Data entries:

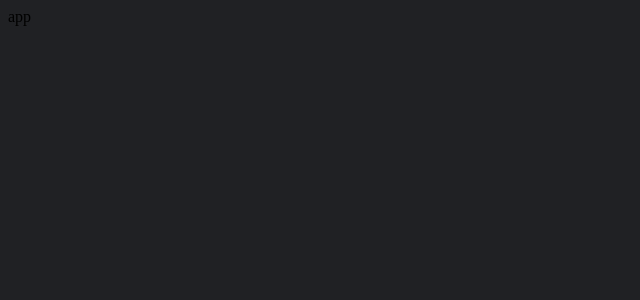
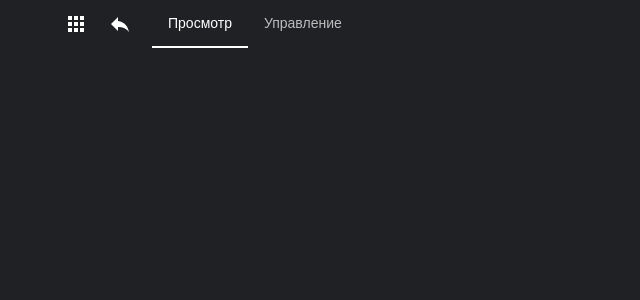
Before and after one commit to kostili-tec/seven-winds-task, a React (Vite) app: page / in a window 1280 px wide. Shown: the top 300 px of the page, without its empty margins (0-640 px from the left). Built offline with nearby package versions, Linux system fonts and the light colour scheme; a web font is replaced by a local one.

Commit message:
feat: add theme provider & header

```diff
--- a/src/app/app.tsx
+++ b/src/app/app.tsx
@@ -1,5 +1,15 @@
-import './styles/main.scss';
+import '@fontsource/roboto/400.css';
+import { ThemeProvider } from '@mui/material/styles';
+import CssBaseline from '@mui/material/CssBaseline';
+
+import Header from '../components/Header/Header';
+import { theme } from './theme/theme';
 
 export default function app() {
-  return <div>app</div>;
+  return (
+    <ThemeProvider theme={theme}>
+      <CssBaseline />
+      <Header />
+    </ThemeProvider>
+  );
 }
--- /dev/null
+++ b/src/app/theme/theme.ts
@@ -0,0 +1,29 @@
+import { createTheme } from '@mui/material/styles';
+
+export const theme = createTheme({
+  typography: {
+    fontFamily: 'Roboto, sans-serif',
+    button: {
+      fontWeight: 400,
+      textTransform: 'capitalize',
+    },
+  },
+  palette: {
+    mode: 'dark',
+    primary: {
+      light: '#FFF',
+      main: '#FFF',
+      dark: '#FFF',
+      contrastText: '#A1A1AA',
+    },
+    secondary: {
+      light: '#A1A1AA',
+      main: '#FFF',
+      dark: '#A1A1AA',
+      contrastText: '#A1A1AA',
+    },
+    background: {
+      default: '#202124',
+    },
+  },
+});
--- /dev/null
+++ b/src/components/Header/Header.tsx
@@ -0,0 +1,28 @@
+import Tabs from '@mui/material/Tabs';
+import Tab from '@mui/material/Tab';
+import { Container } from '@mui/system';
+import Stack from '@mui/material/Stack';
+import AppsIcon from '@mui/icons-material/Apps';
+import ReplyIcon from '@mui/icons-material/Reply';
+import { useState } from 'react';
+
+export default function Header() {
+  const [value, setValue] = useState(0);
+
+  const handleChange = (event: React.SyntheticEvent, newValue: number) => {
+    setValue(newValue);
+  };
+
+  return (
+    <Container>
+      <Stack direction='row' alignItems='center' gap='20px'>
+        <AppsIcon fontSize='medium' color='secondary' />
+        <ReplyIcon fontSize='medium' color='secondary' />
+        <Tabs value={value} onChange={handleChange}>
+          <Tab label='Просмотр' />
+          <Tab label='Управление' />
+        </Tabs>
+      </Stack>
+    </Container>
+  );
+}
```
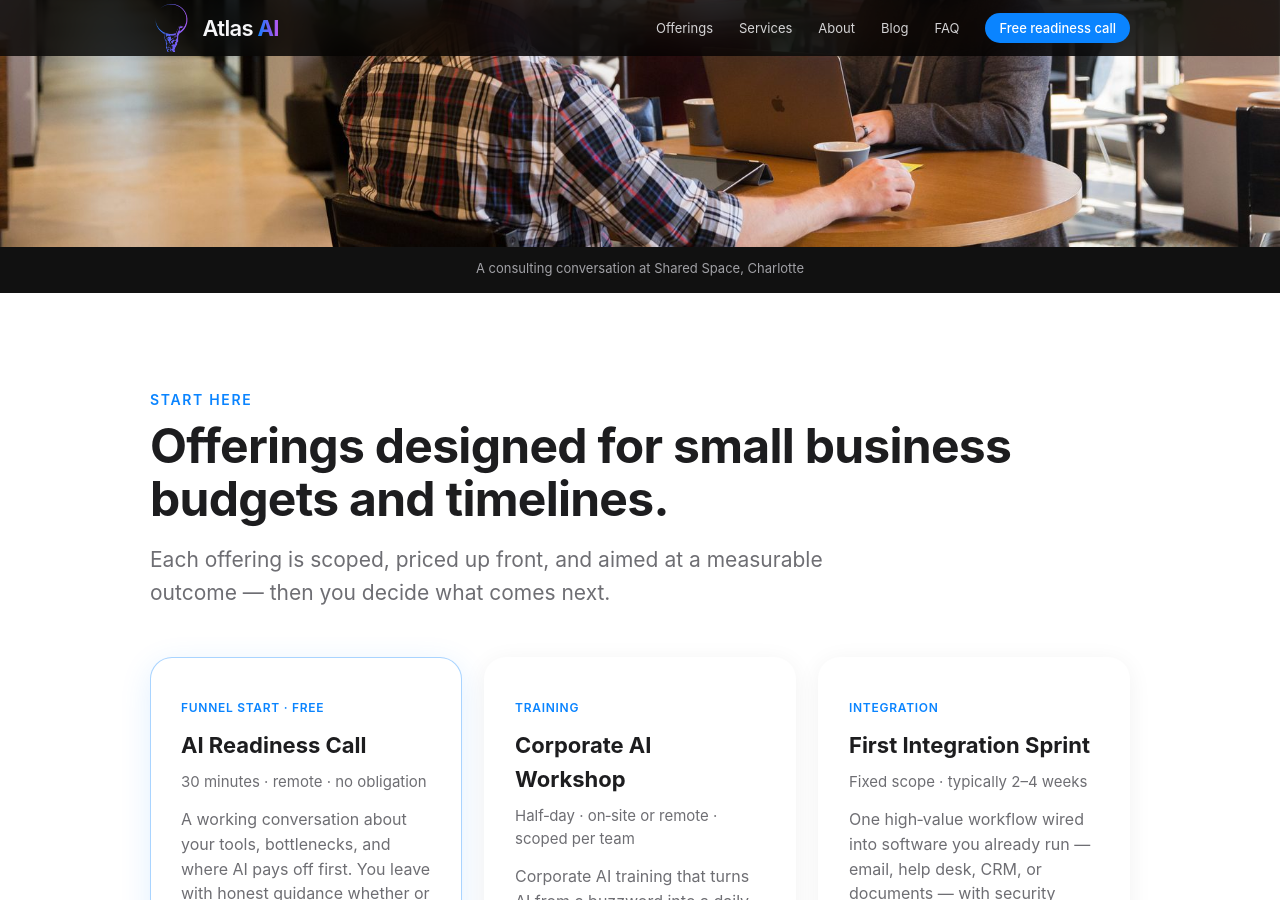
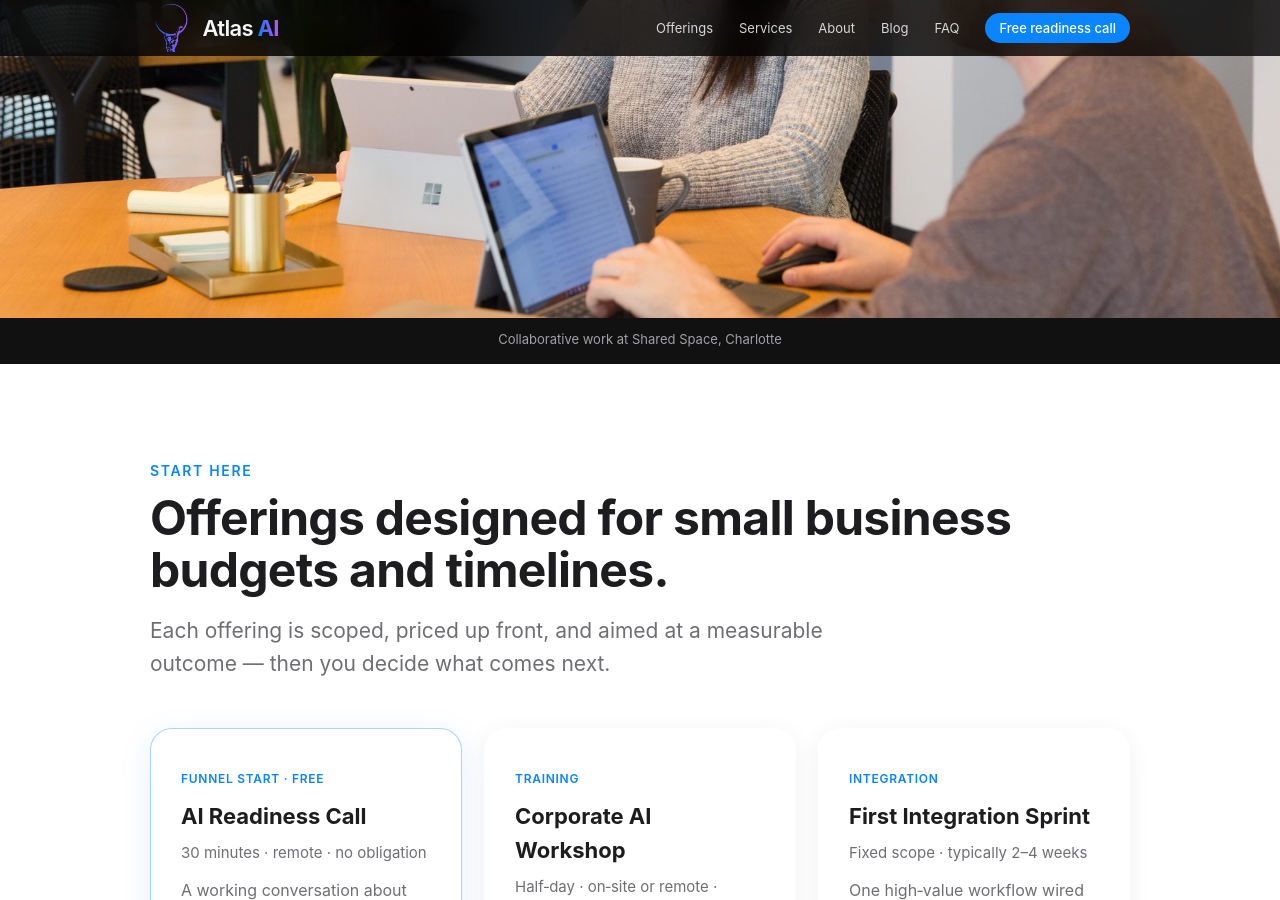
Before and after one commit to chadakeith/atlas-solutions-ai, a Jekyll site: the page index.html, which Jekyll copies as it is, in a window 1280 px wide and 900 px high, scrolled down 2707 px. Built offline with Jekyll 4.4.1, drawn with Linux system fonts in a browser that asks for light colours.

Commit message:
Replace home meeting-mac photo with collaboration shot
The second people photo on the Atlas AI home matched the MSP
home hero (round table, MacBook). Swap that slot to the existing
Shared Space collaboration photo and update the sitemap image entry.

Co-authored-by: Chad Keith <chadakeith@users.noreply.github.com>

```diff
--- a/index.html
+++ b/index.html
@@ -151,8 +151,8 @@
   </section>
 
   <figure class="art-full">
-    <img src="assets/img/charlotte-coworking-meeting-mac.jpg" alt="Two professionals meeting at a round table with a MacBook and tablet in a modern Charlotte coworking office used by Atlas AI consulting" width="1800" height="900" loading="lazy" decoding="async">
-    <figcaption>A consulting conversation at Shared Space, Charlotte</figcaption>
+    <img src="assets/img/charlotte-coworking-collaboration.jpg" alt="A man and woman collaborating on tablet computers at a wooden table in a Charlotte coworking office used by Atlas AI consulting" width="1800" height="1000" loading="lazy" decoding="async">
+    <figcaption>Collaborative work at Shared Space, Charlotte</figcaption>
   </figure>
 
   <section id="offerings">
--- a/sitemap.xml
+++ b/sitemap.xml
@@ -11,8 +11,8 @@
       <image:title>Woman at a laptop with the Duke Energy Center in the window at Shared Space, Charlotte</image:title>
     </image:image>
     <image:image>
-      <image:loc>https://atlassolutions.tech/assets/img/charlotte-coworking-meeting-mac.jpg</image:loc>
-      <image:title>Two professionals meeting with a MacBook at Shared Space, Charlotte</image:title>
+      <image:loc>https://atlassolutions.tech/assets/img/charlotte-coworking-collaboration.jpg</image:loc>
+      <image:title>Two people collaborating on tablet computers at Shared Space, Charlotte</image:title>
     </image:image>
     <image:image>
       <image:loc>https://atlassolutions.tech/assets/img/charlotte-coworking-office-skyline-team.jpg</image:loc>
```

## ASSIGNED TASK
Write out every entry again word for word, without any of the pictures.

## EXERCISE ANSWER
Before and after one commit to kostili-tec/seven-winds-task, a React (Vite) app: page / in a window 1280 px wide. Shown: the top 300 px of the page, without its empty margins (0-640 px from the left). Built offline with nearby package versions, Linux system fonts and the light colour scheme; a web font is replaced by a local one.

Commit message:
feat: add theme provider & header

```diff
--- a/src/app/app.tsx
+++ b/src/app/app.tsx
@@ -1,5 +1,15 @@
-import './styles/main.scss';
+import '@fontsource/roboto/400.css';
+import { ThemeProvider } from '@mui/material/styles';
+import CssBaseline from '@mui/material/CssBaseline';
+
+import Header from '../components/Header/Header';
+import { theme } from './theme/theme';
 
 export default function app() {
-  return <div>app</div>;
+  return (
+    <ThemeProvider theme={theme}>
+      <CssBaseline />
+      <Header />
+    </ThemeProvider>
+  );
 }
--- /dev/null
+++ b/src/app/theme/theme.ts
@@ -0,0 +1,29 @@
+import { createTheme } from '@mui/material/styles';
+
+export const theme = createTheme({
+  typography: {
+    fontFamily: 'Roboto, sans-serif',
+    button: {
+      fontWeight: 400,
+      textTransform: 'capitalize',
+    },
+  },
+  palette: {
+    mode: 'dark',
+    primary: {
+      light: '#FFF',
+      main: '#FFF',
+      dark: '#FFF',
+      contrastText: '#A1A1AA',
+    },
+    secondary: {
+      light: '#A1A1AA',
+      main: '#FFF',
+      dark: '#A1A1AA',
+      contrastText: '#A1A1AA',
+    },
+    background: {
+      default: '#202124',
+    },
+  },
+});
--- /dev/null
+++ b/src/components/Header/Header.tsx
@@ -0,0 +1,28 @@
+import Tabs from '@mui/material/Tabs';
+import Tab from '@mui/material/Tab';
+import { Container } from '@mui/system';
+import Stack from '@mui/material/Stack';
+import AppsIcon from '@mui/icons-material/Apps';
+import ReplyIcon from '@mui/icons-material/Reply';
+import { useState } from 'react';
+
+export default function Header() {
+  const [value, setValue] = useState(0);
+
+  const handleChange = (event: React.SyntheticEvent, newValue: number) => {
+    setValue(newValue);
+  };
+
+  return (
+    <Container>
+      <Stack direction='row' alignItems='center' gap='20px'>
+        <AppsIcon fontSize='medium' color='secondary' />
+        <ReplyIcon fontSize='medium' color='secondary' />
+        <Tabs value={value} onChange={handleChange}>
+          <Tab label='Просмотр' />
+          <Tab label='Управление' />
+        </Tabs>
+      </Stack>
+    </Container>
+  );
+}
```
Before and after one commit to chadakeith/atlas-solutions-ai, a Jekyll site: the page index.html, which Jekyll copies as it is, in a window 1280 px wide and 900 px high, scrolled down 2707 px. Built offline with Jekyll 4.4.1, drawn with Linux system fonts in a browser that asks for light colours.

Commit message:
Replace home meeting-mac photo with collaboration shot
The second people photo on the Atlas AI home matched the MSP
home hero (round table, MacBook). Swap that slot to the existing
Shared Space collaboration photo and update the sitemap image entry.

Co-authored-by: Chad Keith <chadakeith@users.noreply.github.com>

```diff
--- a/index.html
+++ b/index.html
@@ -151,8 +151,8 @@
   </section>
 
   <figure class="art-full">
-    <img src="assets/img/charlotte-coworking-meeting-mac.jpg" alt="Two professionals meeting at a round table with a MacBook and tablet in a modern Charlotte coworking office used by Atlas AI consulting" width="1800" height="900" loading="lazy" decoding="async">
-    <figcaption>A consulting conversation at Shared Space, Charlotte</figcaption>
+    <img src="assets/img/charlotte-coworking-collaboration.jpg" alt="A man and woman collaborating on tablet computers at a wooden table in a Charlotte coworking office used by Atlas AI consulting" width="1800" height="1000" loading="lazy" decoding="async">
+    <figcaption>Collaborative work at Shared Space, Charlotte</figcaption>
   </figure>
 
   <section id="offerings">
--- a/sitemap.xml
+++ b/sitemap.xml
@@ -11,8 +11,8 @@
       <image:title>Woman at a laptop with the Duke Energy Center in the window at Shared Space, Charlotte</image:title>
     </image:image>
     <image:image>
-      <image:loc>https://atlassolutions.tech/assets/img/charlotte-coworking-meeting-mac.jpg</image:loc>
-      <image:title>Two professionals meeting with a MacBook at Shared Space, Charlotte</image:title>
+      <image:loc>https://atlassolutions.tech/assets/img/charlotte-coworking-collaboration.jpg</image:loc>
+      <image:title>Two people collaborating on tablet computers at Shared Space, Charlotte</image:title>
     </image:image>
     <image:image>
       <image:loc>https://atlassolutions.tech/assets/img/charlotte-coworking-office-skyline-team.jpg</image:loc>
```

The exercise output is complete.